For employers dealing with the moral and legal maze these issues present, the key takeaway is to act in a proportionate manner while respecting the rights of all involved.
Employers should ensure there is no hierarchy of protected characteristics under UK law. A range of beliefs are considered worthy of protection and businesses should not try to make value judgements as to which belief or other protected characteristic should be given greater weight.
Importantly, while employees are entitled to their religion or belief, they do not have carte blanche to express them in a manner that negatively impacts upon others. Any inappropriate manifestation of their belief (such as discriminatory comments or actions) will not be protected.

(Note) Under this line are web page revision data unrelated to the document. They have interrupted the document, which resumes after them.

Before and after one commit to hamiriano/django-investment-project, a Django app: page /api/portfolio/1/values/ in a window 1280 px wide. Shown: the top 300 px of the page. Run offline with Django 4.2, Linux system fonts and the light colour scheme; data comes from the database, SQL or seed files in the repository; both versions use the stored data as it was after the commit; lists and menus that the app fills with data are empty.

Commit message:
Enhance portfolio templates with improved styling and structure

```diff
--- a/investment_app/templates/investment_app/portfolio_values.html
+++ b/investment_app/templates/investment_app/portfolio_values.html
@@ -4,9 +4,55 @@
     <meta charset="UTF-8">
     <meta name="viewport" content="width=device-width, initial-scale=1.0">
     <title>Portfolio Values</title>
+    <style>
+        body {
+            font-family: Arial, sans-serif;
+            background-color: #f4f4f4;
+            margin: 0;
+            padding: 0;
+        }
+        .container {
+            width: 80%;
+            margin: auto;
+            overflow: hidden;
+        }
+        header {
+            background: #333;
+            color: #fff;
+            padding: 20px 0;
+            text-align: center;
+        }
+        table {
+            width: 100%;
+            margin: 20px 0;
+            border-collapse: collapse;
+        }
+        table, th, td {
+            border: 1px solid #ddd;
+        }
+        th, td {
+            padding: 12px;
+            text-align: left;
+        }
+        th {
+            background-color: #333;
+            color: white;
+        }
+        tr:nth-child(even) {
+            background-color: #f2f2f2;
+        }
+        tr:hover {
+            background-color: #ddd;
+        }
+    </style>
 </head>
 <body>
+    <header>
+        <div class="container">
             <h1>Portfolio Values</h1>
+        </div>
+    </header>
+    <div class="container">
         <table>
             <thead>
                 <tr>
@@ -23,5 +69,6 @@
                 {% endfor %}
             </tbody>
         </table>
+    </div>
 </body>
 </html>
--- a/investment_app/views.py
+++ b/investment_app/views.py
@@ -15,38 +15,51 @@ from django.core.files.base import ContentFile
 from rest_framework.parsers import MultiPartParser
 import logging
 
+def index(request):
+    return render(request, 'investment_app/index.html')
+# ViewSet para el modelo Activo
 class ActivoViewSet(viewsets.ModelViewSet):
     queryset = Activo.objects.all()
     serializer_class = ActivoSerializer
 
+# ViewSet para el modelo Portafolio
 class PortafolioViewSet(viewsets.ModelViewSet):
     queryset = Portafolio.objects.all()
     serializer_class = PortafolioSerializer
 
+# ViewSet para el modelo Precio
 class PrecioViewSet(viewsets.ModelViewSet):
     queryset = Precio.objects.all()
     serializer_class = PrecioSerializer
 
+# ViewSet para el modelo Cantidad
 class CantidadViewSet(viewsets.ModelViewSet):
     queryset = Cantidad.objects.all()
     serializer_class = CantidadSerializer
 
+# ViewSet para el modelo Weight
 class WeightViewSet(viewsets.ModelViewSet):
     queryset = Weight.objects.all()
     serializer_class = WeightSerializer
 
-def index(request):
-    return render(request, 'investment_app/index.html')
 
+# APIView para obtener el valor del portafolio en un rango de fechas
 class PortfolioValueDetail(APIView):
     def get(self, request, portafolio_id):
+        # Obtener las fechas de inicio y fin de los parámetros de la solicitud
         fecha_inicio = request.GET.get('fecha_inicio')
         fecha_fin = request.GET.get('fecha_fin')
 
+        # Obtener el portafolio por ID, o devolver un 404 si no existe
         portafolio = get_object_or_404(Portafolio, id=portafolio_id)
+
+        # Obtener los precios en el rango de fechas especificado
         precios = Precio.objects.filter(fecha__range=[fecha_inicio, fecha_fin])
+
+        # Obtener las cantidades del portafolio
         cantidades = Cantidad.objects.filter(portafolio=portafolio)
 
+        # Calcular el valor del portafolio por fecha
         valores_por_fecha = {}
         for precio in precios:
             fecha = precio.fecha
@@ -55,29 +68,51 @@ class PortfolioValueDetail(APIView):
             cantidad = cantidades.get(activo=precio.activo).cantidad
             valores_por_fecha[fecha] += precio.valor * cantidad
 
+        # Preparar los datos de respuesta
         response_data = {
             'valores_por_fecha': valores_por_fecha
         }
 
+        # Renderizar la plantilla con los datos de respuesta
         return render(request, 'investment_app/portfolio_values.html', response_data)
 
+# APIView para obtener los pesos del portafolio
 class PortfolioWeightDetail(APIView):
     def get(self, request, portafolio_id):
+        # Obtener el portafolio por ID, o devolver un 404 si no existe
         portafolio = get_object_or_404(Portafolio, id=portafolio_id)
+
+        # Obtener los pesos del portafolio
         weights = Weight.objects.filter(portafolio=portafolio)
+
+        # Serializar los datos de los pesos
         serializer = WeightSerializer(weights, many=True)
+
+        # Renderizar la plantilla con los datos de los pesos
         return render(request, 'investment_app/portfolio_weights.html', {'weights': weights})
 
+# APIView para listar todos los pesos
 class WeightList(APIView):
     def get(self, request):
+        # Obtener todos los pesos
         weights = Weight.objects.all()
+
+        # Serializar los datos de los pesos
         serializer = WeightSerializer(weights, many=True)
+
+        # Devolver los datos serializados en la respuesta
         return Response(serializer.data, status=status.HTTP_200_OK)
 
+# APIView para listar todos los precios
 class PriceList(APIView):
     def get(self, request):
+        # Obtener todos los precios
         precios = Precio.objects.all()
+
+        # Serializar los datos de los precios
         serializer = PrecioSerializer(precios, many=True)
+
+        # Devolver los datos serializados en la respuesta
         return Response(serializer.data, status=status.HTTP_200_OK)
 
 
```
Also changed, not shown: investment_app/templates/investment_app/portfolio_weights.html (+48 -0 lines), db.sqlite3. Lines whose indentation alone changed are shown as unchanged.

Employers should feel empowered to take action then, where the outward expression of a protected belief is resulting in the hostile or humiliating treatment of other employees. In doing so, they should take care to focus on the conduct itself, as opposed to any religion or belief at the root of it. A tightly drafted disciplinary and social media policy will form a key element of that strategy, as will ensuring that policies are applied consistently and fairly.
Employers should pay attention to this evolving area and be alert to the fact that a wide and ever-increasing range of employee beliefs may be protected.
Within the sports sector, it is interesting to note the approach of the Arizona Cardinals NFL team, which has a contractual requirement with its star player, Kyler Murray, that he undertake four hours of game study per week. The question arises then as to whether mandated EDI training could become a contractual term required of sports players who may find themselves on the receiving end of discrimination, or find themselves accused of improper behaviours because of a lack of knowledge and understanding.
First published in People Management.
25 August 2022